• [INSTRUCTIONS FOR THE TASK]: For this exercise, copy each line of the records that contains the word "prevState".

• [EXERCISE DATA]:
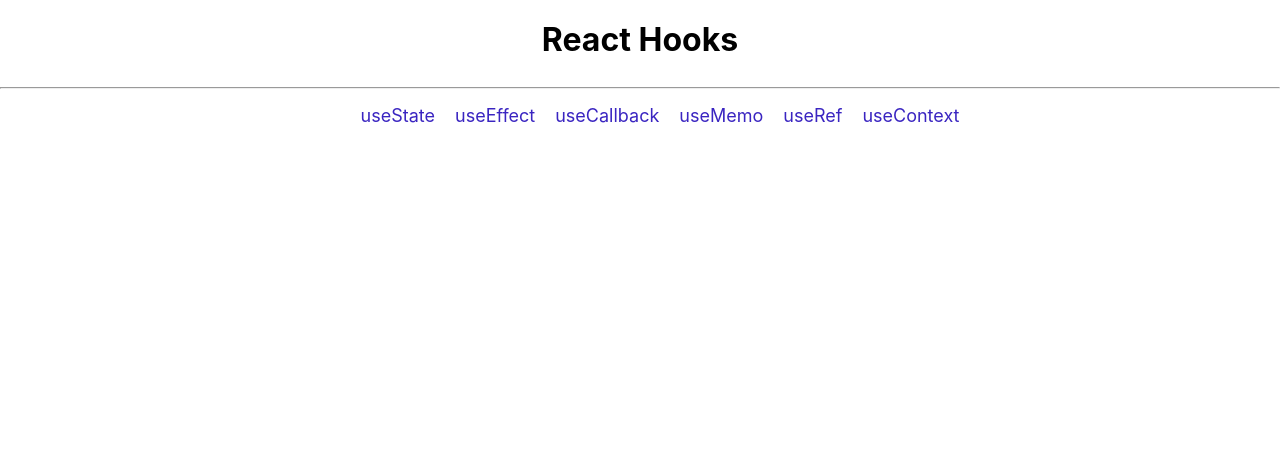
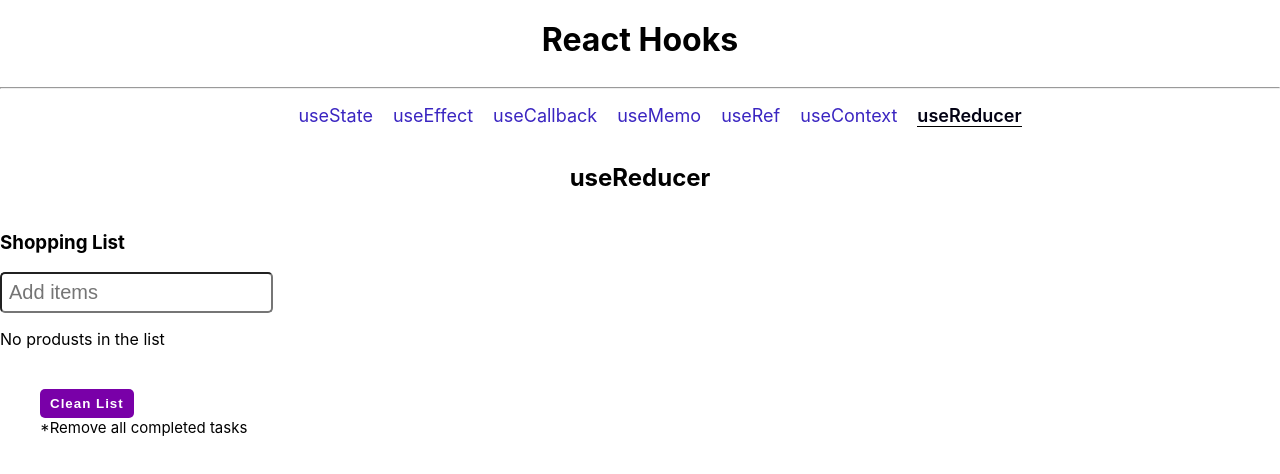
Before and after one commit to InaDavidova/react-hooks-playground, a React (Create React App) app: page /use-reducer in a window 1280 px wide. Shown: the top 474 px of the page. Built offline with nearby package versions, Linux system fonts and the light colour scheme.

Commit message:
Added UseReducer example

```diff
--- a/package.json
+++ b/package.json
@@ -10,6 +10,7 @@
     "react-dom": "^18.2.0",
     "react-router-dom": "^6.21.3",
     "react-scripts": "5.0.1",
+    "uniqid": "^5.4.0",
     "web-vitals": "^2.1.4"
   },
   "scripts": {
--- a/src/App.css
+++ b/src/App.css
@@ -30,6 +30,17 @@ nav ul {
   }
 }
 
+li.completed {
+  text-decoration: line-through red;
+}
+
+input {
+  border-radius: 5px;
+  height: 35px;
+  font-size: 20px;
+  text-indent: 5px;
+}
+
 button {
   padding: 7px 10px;
   background-color: rgb(121, 0, 168);
@@ -45,6 +56,48 @@ button {
 button:hover {
   transform: translate(0, -1px);
   box-shadow: 1px 2px 5px gray;
+}
+
+.roundBtn {
+  height: 40px;
+  width: 40px;
+  border-radius: 50%;
+  font-size: 20px;
+  padding: 0;
+}
+
+#productsList span {
+  font-size: 15px;
+  display: block;
+}
+
+#productsList .doneBtn {
+  margin-left: 20px;
+  color: green;
+  background-color: rgb(156, 236, 209);
+}
+
+#productsList .undoneBtn {
+  font-size: 25px;
+  margin-left: 20px;
+  color: red;
+  background-color: rgb(156, 236, 209);
+}
+
+#productsList .deleteBtn {
+  margin-left: 5px;
+  color: red;
+  background-color: rgb(254, 205, 205);
+}
+
+#productsList .editBtn {
+  margin-left: 5px;
+  color: black;
+  background-color: whitesmoke;
+}
+
+#productsList {
+  font-size: 30px;
 }
 
 #post {
--- a/src/App.tsx
+++ b/src/App.tsx
@@ -59,6 +59,12 @@ export default function App() {
             >
               useContext
             </NavLink>
+            <NavLink
+              to={"use-reducer"}
+              className={({ isActive }) => (isActive ? "active" : "")}
+            >
+              useReducer
+            </NavLink>
           </ul>
         </nav>
         <Router />
--- a/src/Router.tsx
+++ b/src/Router.tsx
@@ -6,6 +6,7 @@ import UseRefExample from "./components/UseRef.tsx";
 import UseCallbackExample from "./components/UseCallback.tsx";
 import UseMemoExample from "./components/UseMemo.tsx";
 import UseContextExample from "./components/UseContext.tsx";
+import UseReducerExample from "./components/UseReducer.tsx";
 
 function Router() {
   return (
@@ -17,6 +18,7 @@ function Router() {
       <Route path="/use-memo" element={<UseMemoExample />} />
       <Route path="/use-ref" element={<UseRefExample />} />
       <Route path="/use-context" element={<UseContextExample />} />
+      <Route path="/use-reducer" element={<UseReducerExample />} />
     </Routes>
   );
 }
--- /dev/null
+++ b/src/components/UseReducer.tsx
@@ -0,0 +1,138 @@
+import React, { useReducer, useState } from "react";
+import uniqid from "uniqid";
+
+type Product = {
+  id: string;
+  product: string;
+  completed: boolean;
+};
+
+enum ACTIONS {
+  ADD_ITEM = "add_item",
+  TOGGLE_COMPLETE_ITEM = "toggle_complete_item",
+  DELETE_ITEM = "delete_item",
+  DELETE_COMPLETED_ITEMS = "delete_completed_item",
+}
+
+const reducerFunction = (products: Product[], action) => {
+  switch (action.type) {
+    case ACTIONS.ADD_ITEM:
+      return [
+        ...products,
+        { id: uniqid(), product: action.payload.product, completed: false },
+      ];
+    case ACTIONS.TOGGLE_COMPLETE_ITEM:
+      return products.map((el) => {
+        if (el.id === action.payload.id) {
+          return { ...el, completed: !el.completed };
+        }
+        return el;
+      });
+    case ACTIONS.DELETE_ITEM:
+      return products.filter((el) => el.id !== action.payload.id);
+    case ACTIONS.DELETE_COMPLETED_ITEMS:
+      return products.filter((el) => !el.completed);
+    default:
+      return products;
+  }
+};
+
+const UseReducerExample = () => {
+  const [inputValue, setInputValue] = useState("");
+  const [products, dispatch] = useReducer(reducerFunction, []);
+  // const [products, setProducts] = useState<Product[]>([]);
+
+  const formSubmitHandle = (e) => {
+    e.preventDefault();
+
+    if (!inputValue) return;
+
+    dispatch({ type: ACTIONS.ADD_ITEM, payload: { product: inputValue } });
+
+    // setProducts((prevState) => [
+    //   ...prevState,
+    //   { id: uniqid(), product: inputValue, completed: false },
+    // ]);
+
+    setInputValue("");
+  };
+
+  // const onToggleCompleteHandle = (id: string) => {
+  //   setProducts((prevState) => {
+  //     return prevState.map((el) => {
+  //       if (el.id === id) {
+  //         return { ...el, completed: !el.completed };
+  //       }
+  //       return el;
+  //     });
+  //   });
+  // };
+
+  // const onDeleteHandle = (id: string) => {
+  //   setProducts((prevState) => {
+  //     const newState = prevState.filter((el) => el.id !== id);
+  //     return newState;
+  //   });
+  // };
+
+  // const cleanListHandle = () => {
+  //   setProducts((prevState) => {
+  //     const newState = prevState.filter((el) => !el.completed);
+  //     return newState;
+  //   });
+  // };
+
+  return (
+    <>
+      <h2>useReducer</h2>
+
+      <form onSubmit={formSubmitHandle}>
+        <h3>Shopping List</h3>
+
+        <input
+          type="text"
+          value={inputValue}
+          onChange={(e) => setInputValue(e.target.value)}
+          placeholder="Add items"
+        />
+      </form>
+
+      {!products.length && <p>No produsts in the list</p>}
+
+      <ul id="productsList">
+        {products.map((el) => (
+          <li key={el.id} className={el.completed ? "completed" : ""}>
+            {el.product}
+
+            <button
+              className={"roundBtn " + (el.completed ? "undoneBtn" : "doneBtn")}
+              onClick={() => dispatch({ type: ACTIONS.TOGGLE_COMPLETE_ITEM, payload: { id: el.id } })}
+              // onClick={() => onToggleCompleteHandle(el.id)}
+            >
+              {el.completed ? "\u21B6" : "\u2713"}
+            </button>
+
+            <button
+              className="roundBtn deleteBtn"
+              onClick={() => dispatch({ type: ACTIONS.DELETE_ITEM, payload: { id: el.id } })}
+              // onClick={() => onDeleteHandle(el.id)}
+            >
+              &#128473;
+            </button>
+          </li>
+        ))}
+
+        <button
+          onClick={() => dispatch({ type: ACTIONS.DELETE_COMPLETED_ITEMS })}
+          // onClick={cleanListHandle}
+        >
+          Clean List
+        </button>
+
+        <span>*Remove all completed tasks</span>
+      </ul>
+    </>
+  );
+};
+
+export default UseReducerExample;
```
Also changed, not shown: 1 other file (tests, documents, lock files or other folders).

• [EXERCISE ANSWER]:
+    // setProducts((prevState) => [
+    //   ...prevState,
+  //   setProducts((prevState) => {
+  //     return prevState.map((el) => {
+  //   setProducts((prevState) => {
+  //     const newState = prevState.filter((el) => el.id !== id);
+  //   setProducts((prevState) => {
+  //     const newState = prevState.filter((el) => !el.completed);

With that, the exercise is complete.